Another of Kitchen's parking amendments did pass: It would require at least one short-term parking space at sites that serve seniors, to ensure caregivers, meal delivery services, and other providers are able to access seniors more easily. But an amendment from Casar would allow developers to reserve an on-street space for this use instead of having to pave a spot on-site.
In other cases, the four preservationists attempted to strengthen parking requirements, leading to a revealing statement from Casar on how he and his allies view parking in a post-LDC overhaul landscape. The debate was on an amendment from Tovo to retain current parking regulations for properties near schools, which she argued help maintain needed spaces that parents, staff, and volunteers at schools use to facilitate their participation in school events. Casar pushed back, saying that on-street parking could make routes to school safer, because parked cars serve as a buffer between pedestrians on sidewalks and vehicles on the street.
But more to the point, he said, "I know that having on-street parking is hard. ... It's part of the growing pains of the city. I just want us to have more walkable 'hoods, more sidewalks, and mass transit to help with that issue." He added that reducing parking requirements could help the environment by discouraging people from driving and help improve affordability by giving developers more land to build housing on. On Wednesday, Casar and Tovo embarked on a larger discussion of whether not just parking but all of Austin urban infrastructure was sized appropriately for the density allowed by the new code – a debate that has gone on throughout the years of Austin's growth, and one unlikely to be put to rest with the new code's adoption. With the changes and recommendations approved Wednesday in hand, staff will now get to work on updating the map and code before the second-reading vote, likely toward the end of January. A new capacity analysis will also show how Council's changes affect the estimated number of new housing units the map would allow (currently at about 397,000).
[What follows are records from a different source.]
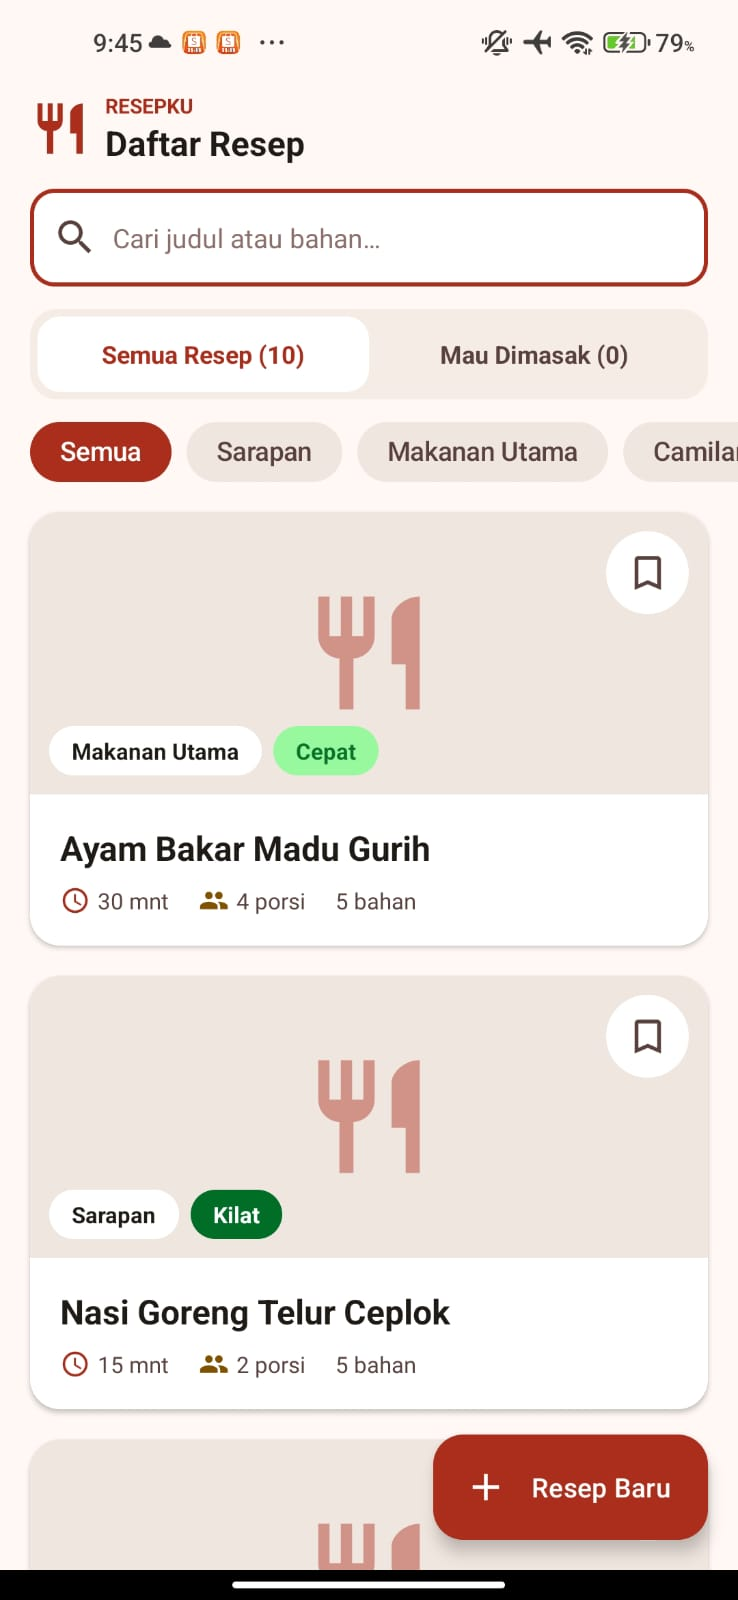
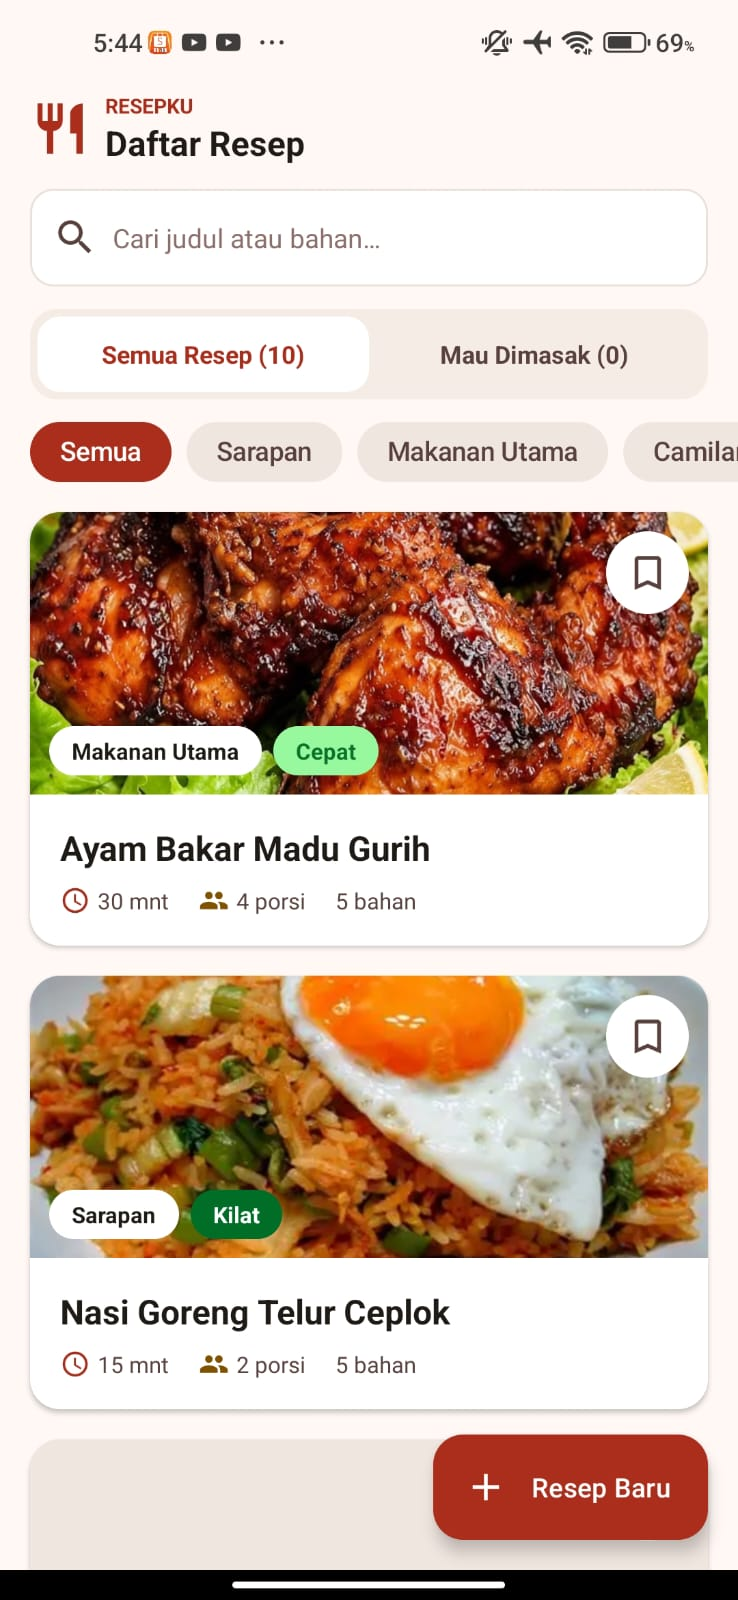
changes

diff --git a/app/src/main/java/com/resepku/app/ui/FotoResep.kt b/app/src/main/java/com/resepku/app/ui/FotoResep.kt
@@ -15,21 +15,20 @@ object FotoResep {
     private val cache = ConcurrentHashMap<String, android.graphics.Bitmap>()
 
     private val foto = mapOf(
-        "Ayam Bakar Madu Gurih" to "14098784",
-        "Nasi Goreng Telur Ceplok" to "8570300",
-        "Bubur Ayam Kampung" to "36947004",
-        "Sayur Asem Segar" to "1640777",
-        "Soto Ayam Lamongan" to "12676932",
-        "Tempe Orek Pedas Manis" to "37090664",
-        "Pisang Goreng Renyah" to "37048319",
-        "Bakwan Sayur" to "1640777",
-        "Es Teh Lemon" to "34486580",
-        "Wedang Jahe Hangat" to "5946974"
+        "Ayam Bakar Madu Gurih" to "https://i.pinimg.com/736x/3e/97/4d/3e974d9b34bb395bbd9ac7af50a9ec41.jpg",
+        "Nasi Goreng Telur Ceplok" to "https://tse3.mm.bing.net/th/id/OIP.gHIkiggHli3gfsnFsrNydAHaEo?r=0&rs=1&pid=ImgDetMain&o=7&rm=3",
+        "Bubur Ayam Kmpung" to "https://i.pinimg.com/736x/84/fc/b0/84fcb0f18a713f2c9d3e8407ffcc7a01.jpg",
+        "Sayur Asem Segar" to "https://i.pinimg.com/736x/8e/15/9c/8e159cdab08cc37586bb23cc92b7f3a3.jpg",
+        "Soto Ayam Lamongan" to "https://i.pinimg.com/736x/03/1d/0c/031d0ce8b03e9d7427c60e76e79584ac.jpg",
+        "Tempe Orek Pedas Manis" to "https://i.pinimg.com/1200x/65/77/ee/6577ee8805a9ce980ecbcf614bb83617.jpg",
+        "Pisang Goreng Renyah" to "https://i.pinimg.com/736x/a9/ee/b1/a9eeb17125f76fe28397bdb5073a9026.jpg",
+        "Bakwan Sayur" to "https://i.pinimg.com/736x/7f/e2/b5/7fe2b599a836b5e1e58c10f43584627d.jpg",
+        "Es Teh Lemon" to "https://i.pinimg.com/736x/e0/20/09/e02009f4ddd985f6c59f67939938f8c9.jpg",
+        "Wedang Jahe Hangat" to "https://i.pinimg.com/1200x/b2/cc/a4/b2cca40e8000e779e70d5f4f9c49f9b7.jpg",
     )
 
     fun tampilkan(view: ImageView, resep: Resep) {
-        val idFoto = foto[resep.judul] ?: "8570300"
-        val url = "https://images.pexels.com/photos/$idFoto/pexels-photo-$idFoto.jpeg?auto=compress&cs=tinysrgb&w=1000"
+        val url = foto[resep.judul] ?: return
         view.setTag(R.id.tag_url_foto, url)
         view.setImageDrawable(null)
         cache[url]?.let {

diff --git a/README.md b/README.md
@@ -90,10 +90,15 @@ Hasilnya
 Berikut adalah tampilan dari aplikasi:
 
 <p align="center">
-  <img src="Home.jpeg" alt="Tampilan Home" width="220">
-  <img src="Resep%201.jpeg" alt="Tampilan Resep 1" width="220">
-  <img src="Resep%202.jpeg" alt="Tampilan Resep 2" width="220">
-  <img src="Resep%203.jpeg" alt="Tampilan Resep 3" width="220">
+  <img src="Home.jpeg" alt="Home" width="220">
+  <img src="Home_2.jpeg" alt="Home 2" width="220">
+  <img src="Resep_1.jpeg" alt="Resep 1" width="220">
+  <img src="Resep_2.jpeg" alt="Resep 2" width="220">
+  <img src="Langkah_Memasak.jpeg" alt="Langkah Memasak" width="220">
+  <img src="Kalkulasi_porsi.jpeg" alt="Kalkulasi Porsi" width="220">
+  <img src="Menu_yang_mau_di_masak.jpeg" alt="Menu yang Mau Dimasak" width="220">
+  <img src="Tambah_resep.jpeg" alt="Tambah Resep" width="220">
+  <img src="Tambah_resep_2.jpeg" alt="Tambah Resep 2" width="220">
 </p>
 
 ---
The second-reading deliberations will continue to be high-level; based on direction approved by Council during that vote, staff will produce another map (without an updated capacity analysis) to be delivered sometime in early February. Once Council receives the post-second-reading map, they can begin submitting their own versions of the zoning map (likely vetted through neighborhood groups) that will look at specific, lot-by-lot changes. All of these maps will be compiled into an "atlas" so they can be considered as specific items during the third-reading vote, after which the eight-year and $8 million LDC overhaul will be done.